QCS Senior Writer
Area fire departments have not only had to combat a series of wildland fires, they have also had to endure temperatures above the century mark.
“It’s a double-edge sword when you’re trying to fight fire in 100 degree temperatures,” said Rex Stall, Logan’s fire chief.
On Monday, Logan responded to a mutual aid call for a fire 10 miles east of Tucumcari near U.S. Highway 54.
The fire was reported at 2:15 a.m., Monday and to prevent the fire from spreading quickly additional fire departments were requested for assistance.
The fire burned 918 acres and took six hours to extinguish with units from District 1, 2, 3, Tucumcari, Logan and Quay responding.
Stall said members of the Logan department had returned from assisting in a fire in Harding County that consumed 10,000 acres earlier that morning.
He said the crew had assisted on the fire near Roy for 17 hours.
The fire was first reported on July 9 at Clavel Ranch near Roy and crews were still extinguishing hot spots on Monday, said Judy Casados of the Rosebud fire department.

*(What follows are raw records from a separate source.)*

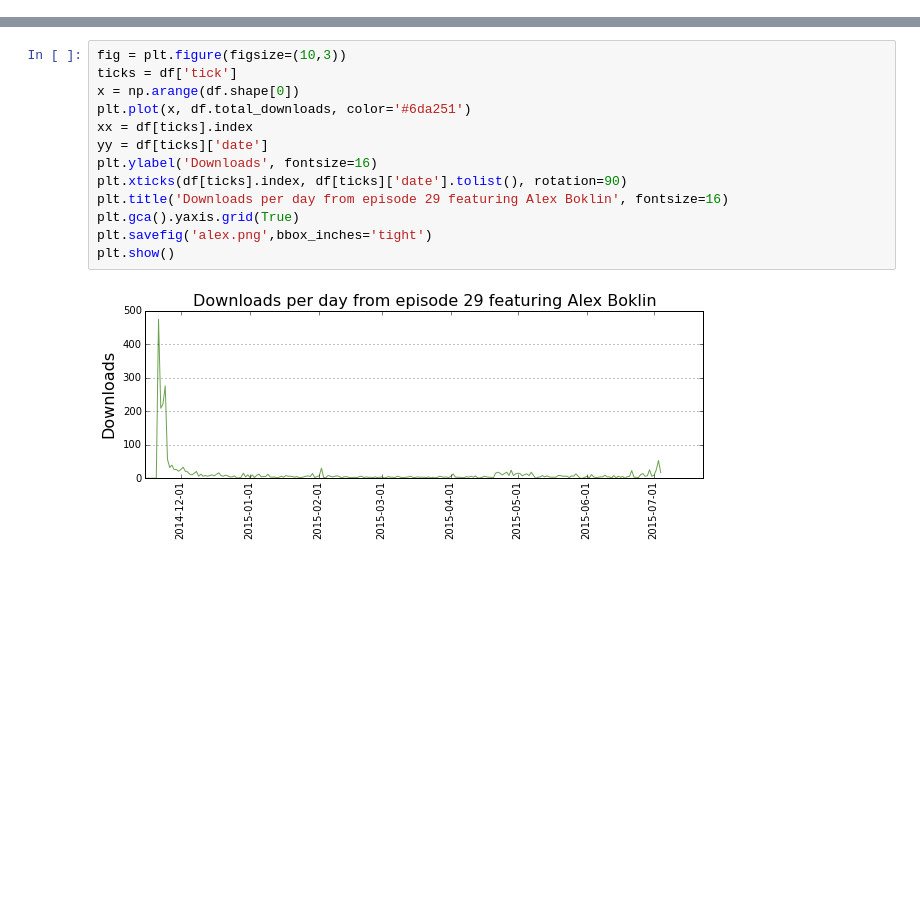
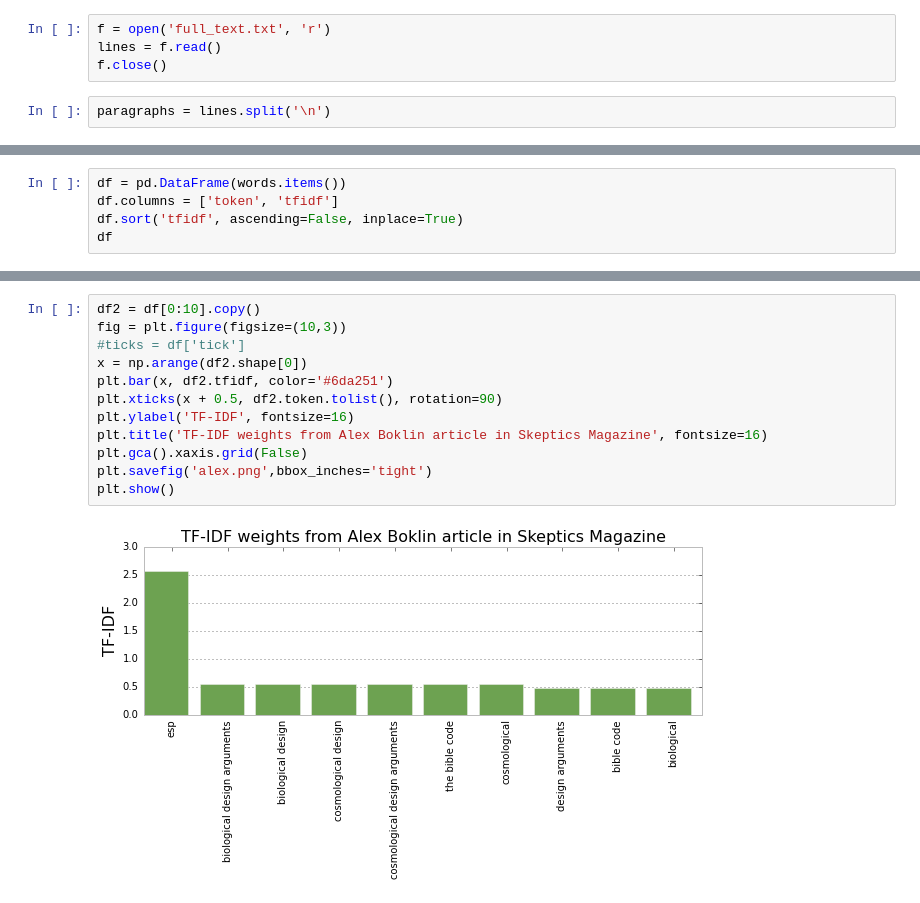
Before and after one commit to data-skeptic/dataskeptic, a Jupyter notebook: www/bf/guest-visuals/alex/alex-boklin.ipynb, the cells around one changed output, grey strips where cells are left out. Saved outputs shown, nothing was run; the diff lists cells and outputs as text; blank space fills up the shorter version.

Commit message:
update alex plots

```diff
--- a/www/bf/guest-visuals/alex/alex-boklin.ipynb
+++ b/www/bf/guest-visuals/alex/alex-boklin.ipynb
@@ -17,0 +11,6 @@ df.head()
+# %%
+f = open('full_text.txt', 'r')
+lines = f.read()
+f.close()
+# %%
+paragraphs = lines.split('\n')
@@ -17,0 +126,5 @@ df.head()
+# %%
+df = pd.DataFrame(words.items())
+df.columns = ['token', 'tfidf']
+df.sort('tfidf', ascending=False, inplace=True)
+df
@@ -18,15 +150,14 @@ df.head()
 # %%
+df2 = df[0:10].copy()
 fig = plt.figure(figsize=(10,3))
-ticks = df['tick']
-x = np.arange(df.shape[0])
-plt.plot(x, df.total_downloads, color='#6da251')
-xx = df[ticks].index
-yy = df[ticks]['date']
-plt.ylabel('Downloads', fontsize=16)
-plt.xticks(df[ticks].index, df[ticks]['date'].tolist(), rotation=90)
-plt.title('Downloads per day from episode 29 featuring Alex Boklin', fontsize=16)
-plt.gca().yaxis.grid(True)
+#ticks = df['tick']
+x = np.arange(df2.shape[0])
+plt.bar(x, df2.tfidf, color='#6da251')
+plt.xticks(x + 0.5, df2.token.tolist(), rotation=90)
+plt.ylabel('TF-IDF', fontsize=16)
+plt.title('TF-IDF weights from Alex Boklin article in Skeptics Magazine', fontsize=16)
+plt.gca().xaxis.grid(False)
 plt.savefig('alex.png',bbox_inches='tight')
 plt.show()
 # %% [output]
-[figure, old version]
+[figure, new version]
```
Also changed, not shown: parts of 4 cells of this notebook, 1 other file.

Casados said members of the New Mexico Forestry Division’s Returning Heroes Wildland Crew arrived on Monday to assist in extinguishing hard to reach hot spots.
Stall said one of the challenges has been to make sure there is a large enough crew to cover their district while sending crews and trucks to mutual aid calls. He said during times of high heat they can rotate the crew members if needed.
Stall said the trucks carry bottled water to help keep the firefighters hydrated. He said recently the department switched out to its wildland fire fighting gear due to the heat.
Stall said there had been a lull in wildland fires and the department was still using its structural gear that is heavier. He said the wildland gear is lighter and reduces the strain from the heat for the firefighters out in the field.